The problem with that is Valve likely just cannibalized what could be a sizable chunk of the market that might’ve been interested in a Steam Machine. With over 140 million active users on Steam, there’s a huge contingent of people that know what Steam is all about, and they likely know that anything sporting the Valve logo probably means quality.
But would they really shell out a minimum of $400-$500 dollars (or more) for a second PC that might not be as powerful as the one they have now? Again, without Steam Link, that answer might’ve been yes. But when they can essentially just carry the potential of their current rig into the living room via a rather cheap and useful device, how many of them are going to pass on that option and go the more expensive route?

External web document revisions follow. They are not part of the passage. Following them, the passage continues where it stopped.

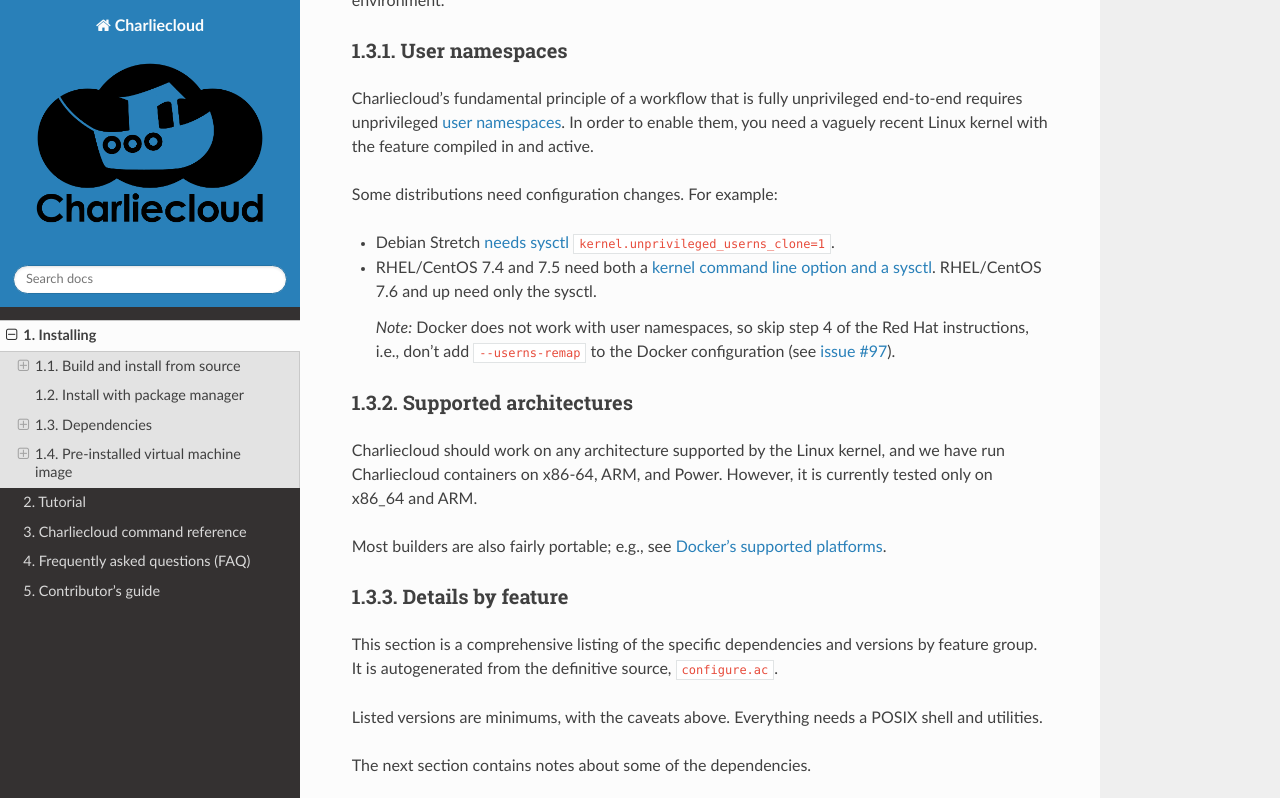
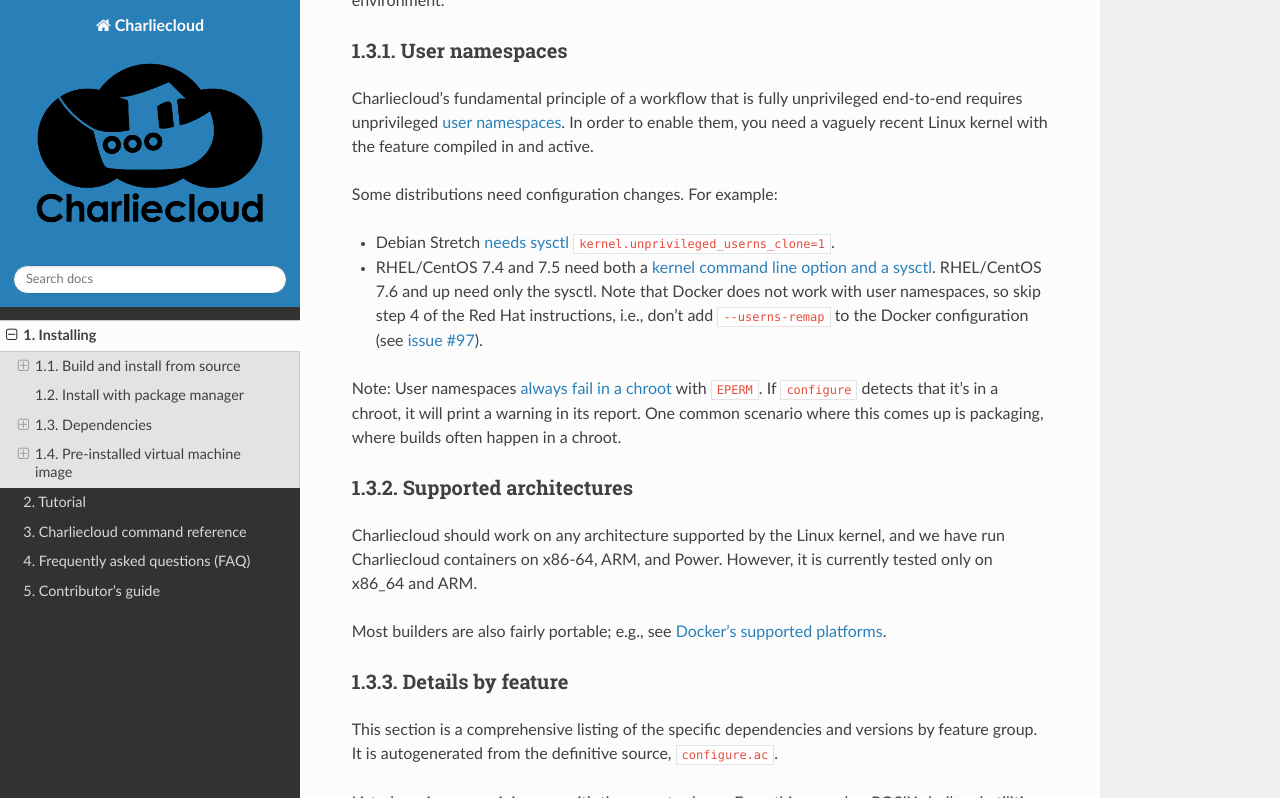
Before and after one commit to hpc/charliecloud, a Sphinx documentation site: the page built from doc/install.rst, in a window 1280 px wide and 900 px high, scrolled down 3194 px, cut to the strip 0-798 px from the top of the window. Built offline with Sphinx 7.4.7 and the Read the Docs theme 2.0.0, drawn with Linux system fonts in a browser that asks for light colours.

Commit message:
add warning about no user namespaces in a chroot

```diff
--- a/doc/install.rst
+++ b/doc/install.rst
@@ -158,12 +158,16 @@ Some distributions need configuration changes. For example:
 
 * RHEL/CentOS 7.4 and 7.5 need both a `kernel command line option and a sysctl
   <https://access.redhat.com/documentation/en-us/red_hat_enterprise_linux_atomic_host/7/html-single/getting_started_with_containers/#user_namespaces_options>`_.
-  RHEL/CentOS 7.6 and up need only the sysctl.
+  RHEL/CentOS 7.6 and up need only the sysctl. Note that Docker does not work
+  with user namespaces, so skip step 4 of the Red Hat instructions, i.e.,
+  don't add :code:`--userns-remap` to the Docker configuration (see `issue #97
+  <https://github.com/hpc/charliecloud/issues/97>`_).
 
-  *Note:* Docker does not work with user namespaces, so skip step 4 of the Red
-  Hat instructions, i.e., don't add :code:`--userns-remap` to the Docker
-  configuration (see `issue #97
-  <https://github.com/hpc/charliecloud/issues/97>`_).
+Note: User namespaces `always fail in a chroot
+<http://man7.org/linux/man-pages/man2/unshare.2.html>`_ with :code:`EPERM`. If
+:code:`configure` detects that it's in a chroot, it will print a warning in
+its report. One common scenario where this comes up is packaging, where builds
+often happen in a chroot.
 
 Supported architectures
 -----------------------
```
Also changed, not shown: 2 other files.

Let’s not forget that Valve are only part of the equation here. There’s very little doubt in my mind that SteamOS is going to be great on a bigger screen, and although their new controller looks very different to what we’re used to, it could end up being a positive variable that pulls people away from what they love now. But it’s third-party companies that are making the rest of the hardware. How powerful they make the consoles that are available for around the same price point as traditional consoles might play the biggest role in the success or failure of Valve’s foray into our living rooms.
This isn’t meant to be a doom and gloom story about the future of Steam Machines. Valve have repeatedly raised the bar in areas they get involved in so if anyone can pull this off, it’s probably them. But with at least twelve different hardware manufacturers making their own version of a Steam Machine, the uncertainty of a slightly different input device, and what I believe could be a small market of non-PC owning gamers that crave the advantages of PC gaming, I’m not convinced that they can.
Despite my outlook, I really hope it all works out. Valve is a fantastic company and I think nothing would be better for the console market than a new face with a great collection of software capable of exciting new things to really shake the industry up. I’m just not certain this is it.
Image credit: Polygon